• _REQUIREMENT_: Search the data for "className". Each line containing it is to be copied.

• _PROVIDED RECORDS_:
--------------------------------------------------

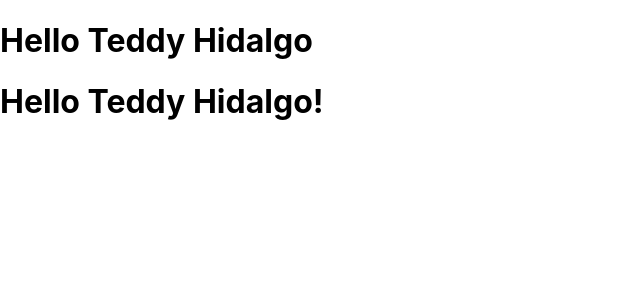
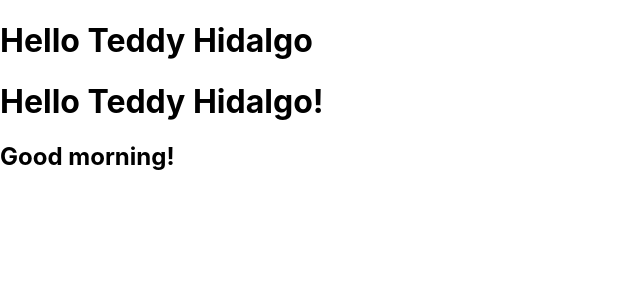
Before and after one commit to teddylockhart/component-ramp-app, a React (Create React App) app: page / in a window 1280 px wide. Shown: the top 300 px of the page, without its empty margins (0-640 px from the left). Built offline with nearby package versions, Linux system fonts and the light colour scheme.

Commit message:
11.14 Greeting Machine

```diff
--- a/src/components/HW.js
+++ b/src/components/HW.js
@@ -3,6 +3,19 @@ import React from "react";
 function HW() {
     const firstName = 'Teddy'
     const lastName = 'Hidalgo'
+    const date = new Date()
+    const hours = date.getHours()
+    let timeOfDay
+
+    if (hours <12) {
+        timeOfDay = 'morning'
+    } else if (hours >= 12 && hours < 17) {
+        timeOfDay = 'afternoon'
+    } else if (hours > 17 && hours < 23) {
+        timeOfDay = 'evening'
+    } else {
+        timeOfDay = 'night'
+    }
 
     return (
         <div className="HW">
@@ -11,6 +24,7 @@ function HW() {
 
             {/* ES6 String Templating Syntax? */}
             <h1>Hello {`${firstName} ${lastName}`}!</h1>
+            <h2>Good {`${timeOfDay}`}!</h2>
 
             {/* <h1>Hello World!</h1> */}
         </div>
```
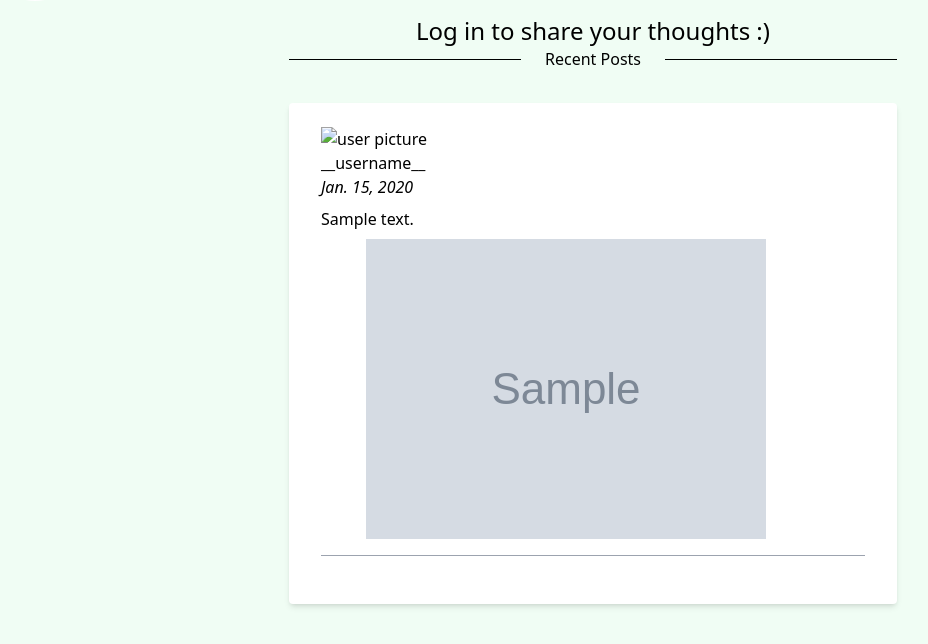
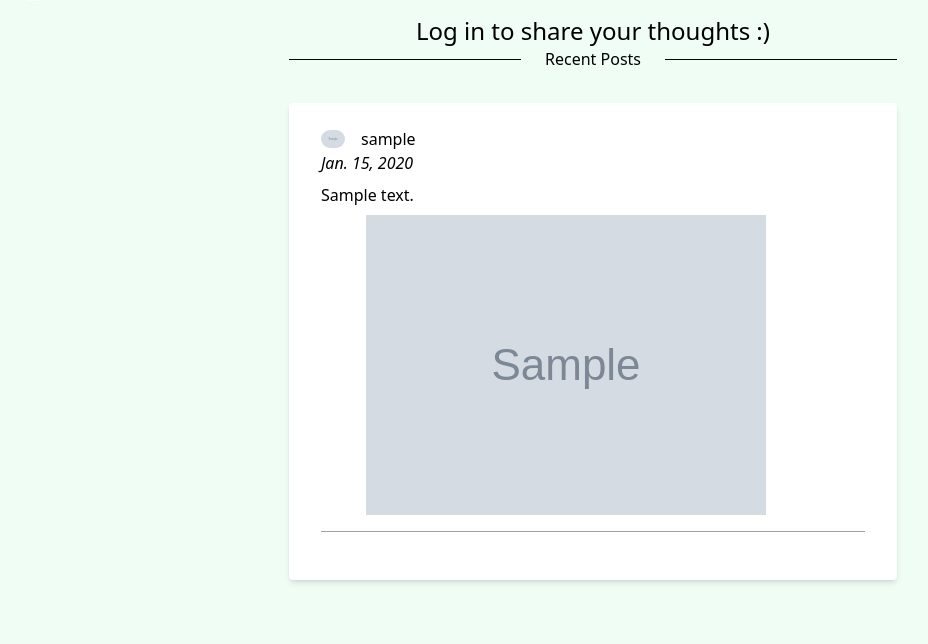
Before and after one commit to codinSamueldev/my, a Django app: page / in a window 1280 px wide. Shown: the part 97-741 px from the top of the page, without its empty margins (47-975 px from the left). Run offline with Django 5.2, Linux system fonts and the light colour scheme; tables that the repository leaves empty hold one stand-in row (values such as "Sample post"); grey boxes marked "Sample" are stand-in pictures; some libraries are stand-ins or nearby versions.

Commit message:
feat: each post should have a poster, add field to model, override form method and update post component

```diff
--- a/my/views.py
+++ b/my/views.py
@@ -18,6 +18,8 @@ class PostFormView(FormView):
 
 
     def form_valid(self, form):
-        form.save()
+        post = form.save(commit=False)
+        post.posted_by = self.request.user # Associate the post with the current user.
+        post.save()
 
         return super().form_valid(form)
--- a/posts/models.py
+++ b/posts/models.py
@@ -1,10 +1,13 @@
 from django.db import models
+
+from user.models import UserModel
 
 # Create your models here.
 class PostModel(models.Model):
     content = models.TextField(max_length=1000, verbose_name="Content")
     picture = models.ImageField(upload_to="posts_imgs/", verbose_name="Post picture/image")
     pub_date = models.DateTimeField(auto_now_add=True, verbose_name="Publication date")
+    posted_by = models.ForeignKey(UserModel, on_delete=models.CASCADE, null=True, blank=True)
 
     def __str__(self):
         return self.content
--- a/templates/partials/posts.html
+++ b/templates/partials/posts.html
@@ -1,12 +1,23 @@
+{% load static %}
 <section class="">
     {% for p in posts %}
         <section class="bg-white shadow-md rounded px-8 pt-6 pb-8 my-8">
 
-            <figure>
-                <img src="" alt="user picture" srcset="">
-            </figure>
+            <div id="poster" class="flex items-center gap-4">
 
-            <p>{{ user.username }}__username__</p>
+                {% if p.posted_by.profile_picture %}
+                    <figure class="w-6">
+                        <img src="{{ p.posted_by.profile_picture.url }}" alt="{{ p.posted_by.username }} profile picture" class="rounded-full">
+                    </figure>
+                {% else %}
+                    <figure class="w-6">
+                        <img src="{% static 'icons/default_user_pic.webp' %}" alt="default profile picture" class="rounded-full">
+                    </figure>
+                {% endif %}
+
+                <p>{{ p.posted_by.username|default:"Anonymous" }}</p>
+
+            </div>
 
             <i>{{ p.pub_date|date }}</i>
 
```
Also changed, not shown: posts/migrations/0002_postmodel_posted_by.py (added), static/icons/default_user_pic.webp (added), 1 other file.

--------------------------------------------------

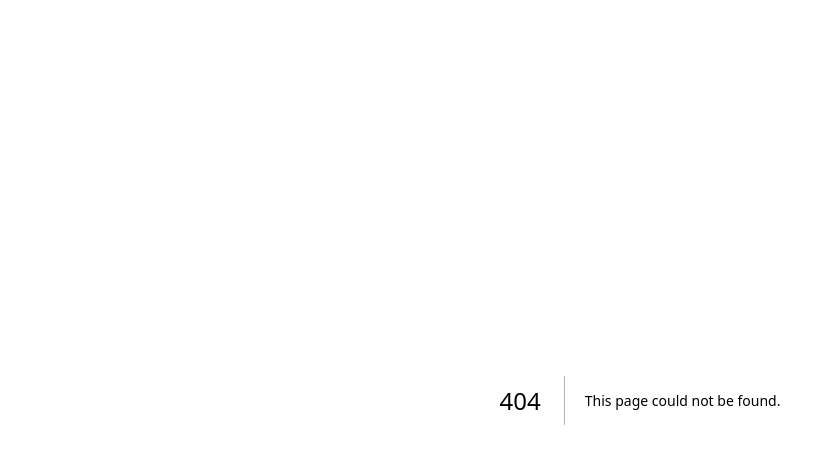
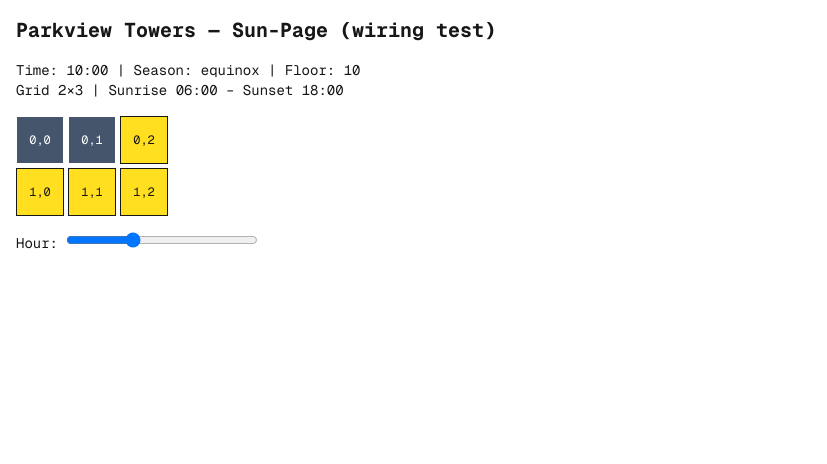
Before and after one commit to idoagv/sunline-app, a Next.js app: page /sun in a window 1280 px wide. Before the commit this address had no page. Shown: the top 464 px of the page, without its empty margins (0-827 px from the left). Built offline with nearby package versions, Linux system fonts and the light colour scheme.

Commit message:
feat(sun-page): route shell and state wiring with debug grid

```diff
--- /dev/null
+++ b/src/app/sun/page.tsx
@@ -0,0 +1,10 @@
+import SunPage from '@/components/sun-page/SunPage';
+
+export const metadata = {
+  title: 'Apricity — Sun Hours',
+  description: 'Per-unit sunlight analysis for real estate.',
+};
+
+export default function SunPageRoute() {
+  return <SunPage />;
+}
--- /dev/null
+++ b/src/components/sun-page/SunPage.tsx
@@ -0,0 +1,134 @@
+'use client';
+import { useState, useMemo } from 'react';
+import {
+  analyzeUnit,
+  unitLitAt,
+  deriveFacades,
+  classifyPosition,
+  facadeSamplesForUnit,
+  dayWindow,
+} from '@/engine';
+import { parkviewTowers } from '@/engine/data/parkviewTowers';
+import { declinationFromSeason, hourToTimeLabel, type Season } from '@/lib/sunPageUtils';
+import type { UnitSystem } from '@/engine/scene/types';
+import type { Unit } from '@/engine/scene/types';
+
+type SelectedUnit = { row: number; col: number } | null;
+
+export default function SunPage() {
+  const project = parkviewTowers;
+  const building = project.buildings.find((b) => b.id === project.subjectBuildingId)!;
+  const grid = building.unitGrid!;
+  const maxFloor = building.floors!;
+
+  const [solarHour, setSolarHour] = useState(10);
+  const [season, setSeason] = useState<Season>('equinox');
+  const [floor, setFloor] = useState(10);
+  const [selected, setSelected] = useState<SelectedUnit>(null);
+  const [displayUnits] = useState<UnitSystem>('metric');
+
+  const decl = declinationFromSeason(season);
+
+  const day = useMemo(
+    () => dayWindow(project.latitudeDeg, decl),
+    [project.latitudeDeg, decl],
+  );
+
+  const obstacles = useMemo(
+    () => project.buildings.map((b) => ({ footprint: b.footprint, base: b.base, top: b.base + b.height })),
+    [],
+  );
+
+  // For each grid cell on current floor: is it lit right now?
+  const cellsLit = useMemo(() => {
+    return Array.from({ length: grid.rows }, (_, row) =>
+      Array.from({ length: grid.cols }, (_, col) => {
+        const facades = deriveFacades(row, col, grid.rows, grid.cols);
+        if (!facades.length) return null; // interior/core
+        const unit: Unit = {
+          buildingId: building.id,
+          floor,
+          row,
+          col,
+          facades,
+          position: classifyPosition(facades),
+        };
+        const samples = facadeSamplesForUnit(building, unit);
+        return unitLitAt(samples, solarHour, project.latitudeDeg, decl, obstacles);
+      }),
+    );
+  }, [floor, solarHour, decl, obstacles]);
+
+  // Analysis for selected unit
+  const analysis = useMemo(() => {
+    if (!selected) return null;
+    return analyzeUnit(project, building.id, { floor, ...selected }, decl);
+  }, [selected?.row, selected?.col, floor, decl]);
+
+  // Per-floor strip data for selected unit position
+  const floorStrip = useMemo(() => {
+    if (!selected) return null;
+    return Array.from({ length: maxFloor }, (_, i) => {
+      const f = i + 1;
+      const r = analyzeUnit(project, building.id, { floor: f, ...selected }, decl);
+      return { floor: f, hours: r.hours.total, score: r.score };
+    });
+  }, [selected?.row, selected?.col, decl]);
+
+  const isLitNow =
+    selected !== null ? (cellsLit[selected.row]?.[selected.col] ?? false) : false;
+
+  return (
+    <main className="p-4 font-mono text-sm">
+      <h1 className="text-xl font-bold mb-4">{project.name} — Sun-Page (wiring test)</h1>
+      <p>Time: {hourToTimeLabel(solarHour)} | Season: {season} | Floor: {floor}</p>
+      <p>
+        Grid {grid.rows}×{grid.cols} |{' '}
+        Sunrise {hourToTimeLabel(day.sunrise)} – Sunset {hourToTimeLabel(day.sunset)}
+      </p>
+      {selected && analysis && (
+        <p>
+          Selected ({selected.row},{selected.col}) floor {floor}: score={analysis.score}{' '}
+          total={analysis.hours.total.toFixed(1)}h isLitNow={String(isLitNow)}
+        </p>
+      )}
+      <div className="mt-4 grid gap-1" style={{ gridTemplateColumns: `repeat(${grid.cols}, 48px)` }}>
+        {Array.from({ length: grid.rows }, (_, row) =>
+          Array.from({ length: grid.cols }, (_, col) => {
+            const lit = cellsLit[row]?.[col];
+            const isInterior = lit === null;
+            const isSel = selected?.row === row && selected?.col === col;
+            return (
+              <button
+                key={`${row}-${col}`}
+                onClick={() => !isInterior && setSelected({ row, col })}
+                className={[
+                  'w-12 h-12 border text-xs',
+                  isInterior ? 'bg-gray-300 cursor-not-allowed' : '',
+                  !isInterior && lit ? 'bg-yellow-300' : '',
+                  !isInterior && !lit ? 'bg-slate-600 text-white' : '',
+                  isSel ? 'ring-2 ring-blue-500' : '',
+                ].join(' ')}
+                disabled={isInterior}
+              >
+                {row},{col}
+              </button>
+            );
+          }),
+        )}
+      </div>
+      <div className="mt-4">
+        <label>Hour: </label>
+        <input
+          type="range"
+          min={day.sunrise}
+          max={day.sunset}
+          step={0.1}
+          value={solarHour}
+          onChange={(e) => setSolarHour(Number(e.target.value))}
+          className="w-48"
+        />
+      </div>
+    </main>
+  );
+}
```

--------------------------------------------------

• _ANSWER AREA_:
         <div className="HW">
+    <main className="p-4 font-mono text-sm">
+      <h1 className="text-xl font-bold mb-4">{project.name} — Sun-Page (wiring test)</h1>
+      <div className="mt-4 grid gap-1" style={{ gridTemplateColumns: `repeat(${grid.cols}, 48px)` }}>
+                className={[
+      <div className="mt-4">
+          className="w-48"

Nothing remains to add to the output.